The film begins with a prologue, as we get a glimpse at the future. As we find out through Professor X's (Patrick Stewart) narration, a holocaust of sorts has been unleashed on mutants around the world. We see piles of dead bodies, inclusive of mutants and human sympathizers alike. It's all a result of a decision made decades prior, when humans decided to develop robots called Sentinels, which absorb mutant powers in order to exterminate them. In a last-ditch effort to save the mutants from extinction, Professor X devises a plan to send Logan/Wolverine (Hugh Jackman) back in time to change the course of history.
The time travel takes Logan to 1973, during the final days of another losing war - Vietnam. The conflict has taken its toll on humans and mutants alike, with Professor X's Institute for Gifted Youngsters deserted by the large numbers of drafted mutants who perished. The young Charles Xavier is left a broken man, internalizing all the suffering of his fellow mutants, in addition to harboring resentment towards his best friends (Raven Darkholme/Mystique and Erik Lehnsherr/Magneto) who abandoned him. In comes Wolverine to save the day then, hoping to convince this trio (Professor X, Mystique and Magneto) to work together and prevent the events that lead to Mystique's shape-shifting powers being stolen to create the Sentinels.

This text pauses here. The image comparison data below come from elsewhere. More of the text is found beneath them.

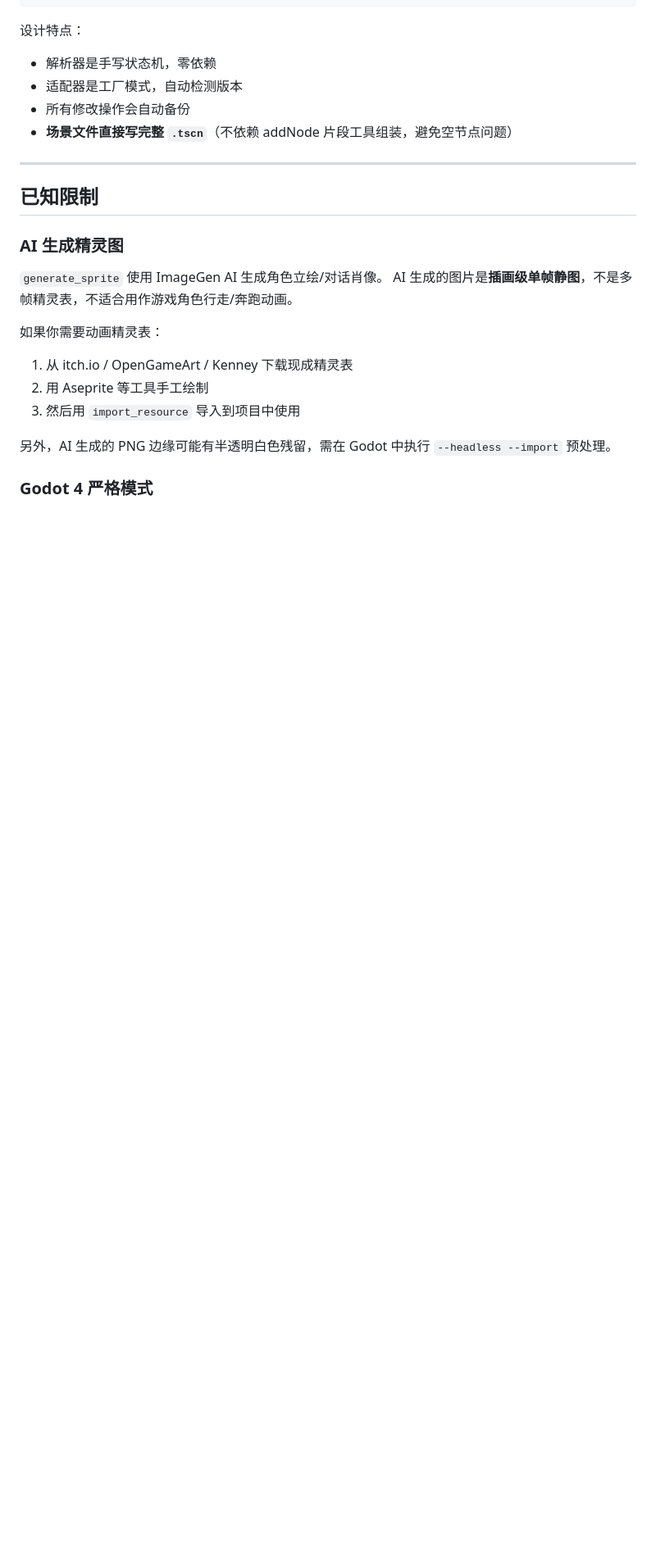
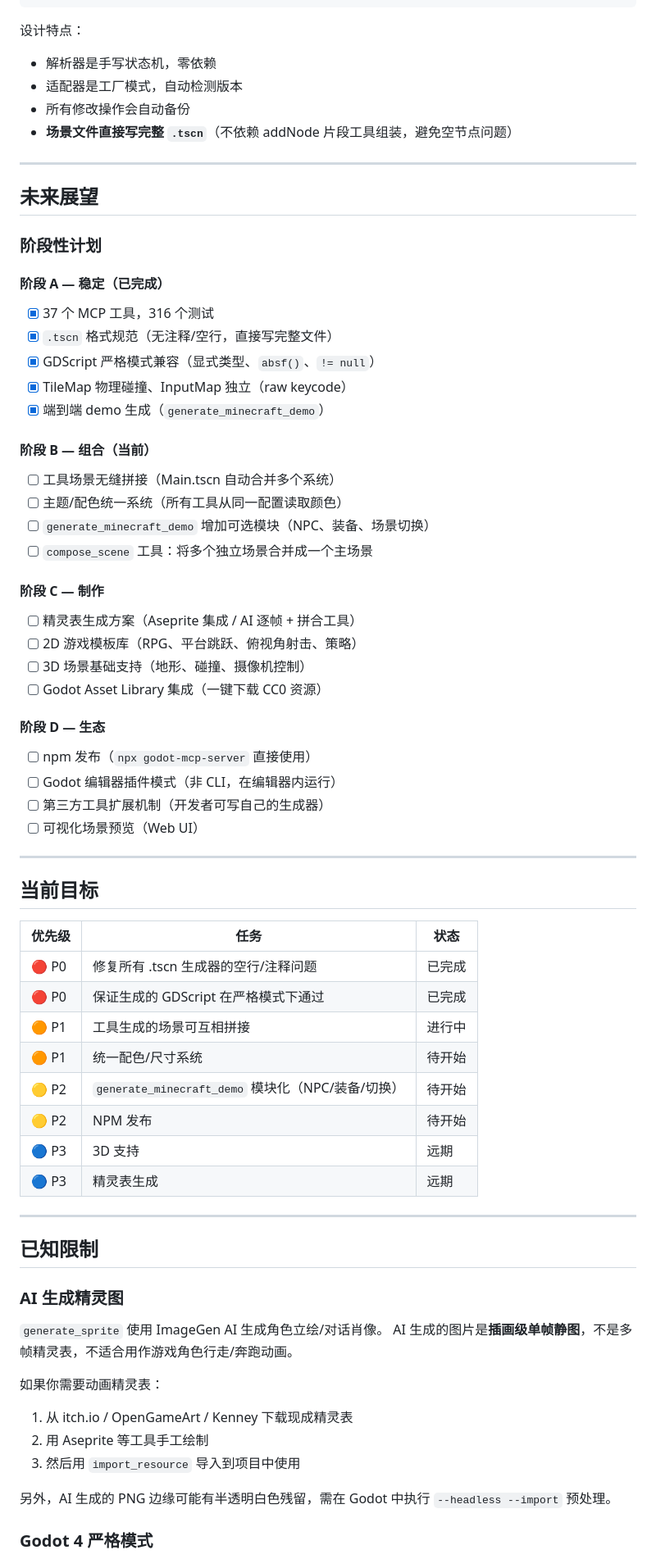
Before and after one commit to ly-ina/Godot_Ina, a Markdown page: README.md, the part around the change. Shown at 82% size. GitHub-like rendering; blank space fills up the shorter version.

Commit message:
readme: 添加未来展望、阶段性计划(A/B/C/D)、目标任务优先级

```diff
--- a/README.md
+++ b/README.md
@@ -174,6 +174,52 @@ src/
 
 ---
 
+## 未来展望
+
+### 阶段性计划
+
+#### 阶段 A — 稳定（已完成）
+- [x] 37 个 MCP 工具，316 个测试
+- [x] `.tscn` 格式规范（无注释/空行，直接写完整文件）
+- [x] GDScript 严格模式兼容（显式类型、`absf()`、`!= null`）
+- [x] TileMap 物理碰撞、InputMap 独立（raw keycode）
+- [x] 端到端 demo 生成（`generate_minecraft_demo`）
+
+#### 阶段 B — 组合（当前）
+- [ ] 工具场景无缝拼接（Main.tscn 自动合并多个系统）
+- [ ] 主题/配色统一系统（所有工具从同一配置读取颜色）
+- [ ] `generate_minecraft_demo` 增加可选模块（NPC、装备、场景切换）
+- [ ] `compose_scene` 工具：将多个独立场景合并成一个主场景
+
+#### 阶段 C — 制作
+- [ ] 精灵表生成方案（Aseprite 集成 / AI 逐帧 + 拼合工具）
+- [ ] 2D 游戏模板库（RPG、平台跳跃、俯视角射击、策略）
+- [ ] 3D 场景基础支持（地形、碰撞、摄像机控制）
+- [ ] Godot Asset Library 集成（一键下载 CC0 资源）
+
+#### 阶段 D — 生态
+- [ ] npm 发布（`npx godot-mcp-server` 直接使用）
+- [ ] Godot 编辑器插件模式（非 CLI，在编辑器内运行）
+- [ ] 第三方工具扩展机制（开发者可写自己的生成器）
+- [ ] 可视化场景预览（Web UI）
+
+---
+
+## 当前目标
+
+| 优先级 | 任务 | 状态 |
+|--------|------|------|
+| 🔴 P0 | 修复所有 .tscn 生成器的空行/注释问题 | 已完成 |
+| 🔴 P0 | 保证生成的 GDScript 在严格模式下通过 | 已完成 |
+| 🟠 P1 | 工具生成的场景可互相拼接 | 进行中 |
+| 🟠 P1 | 统一配色/尺寸系统 | 待开始 |
+| 🟡 P2 | `generate_minecraft_demo` 模块化（NPC/装备/切换） | 待开始 |
+| 🟡 P2 | NPM 发布 | 待开始 |
+| 🔵 P3 | 3D 支持 | 远期 |
+| 🔵 P3 | 精灵表生成 | 远期 |
+
+---
+
 ## 已知限制
 
 ### AI 生成精灵图
```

By setting the plot within the context of the fictional Sentinel war and the controversial Vietnam war, "X-Men: Days of Future Past", immediately shows its intent to reach for grander themes. Just like the future humans (many of whom were persecuted for aiding the mutants) are no better off with the Sentinels, so too did the Vietnam War turn out to be a pointless waste of American lives. The script then links the two, positing the Sentinel program as its own desperate attempt to reinvigorate the human race. As we flash forward to the dystopian future though, the film sends a clear message of the futility of war, forming the foundation for this unexpectedly deep plot.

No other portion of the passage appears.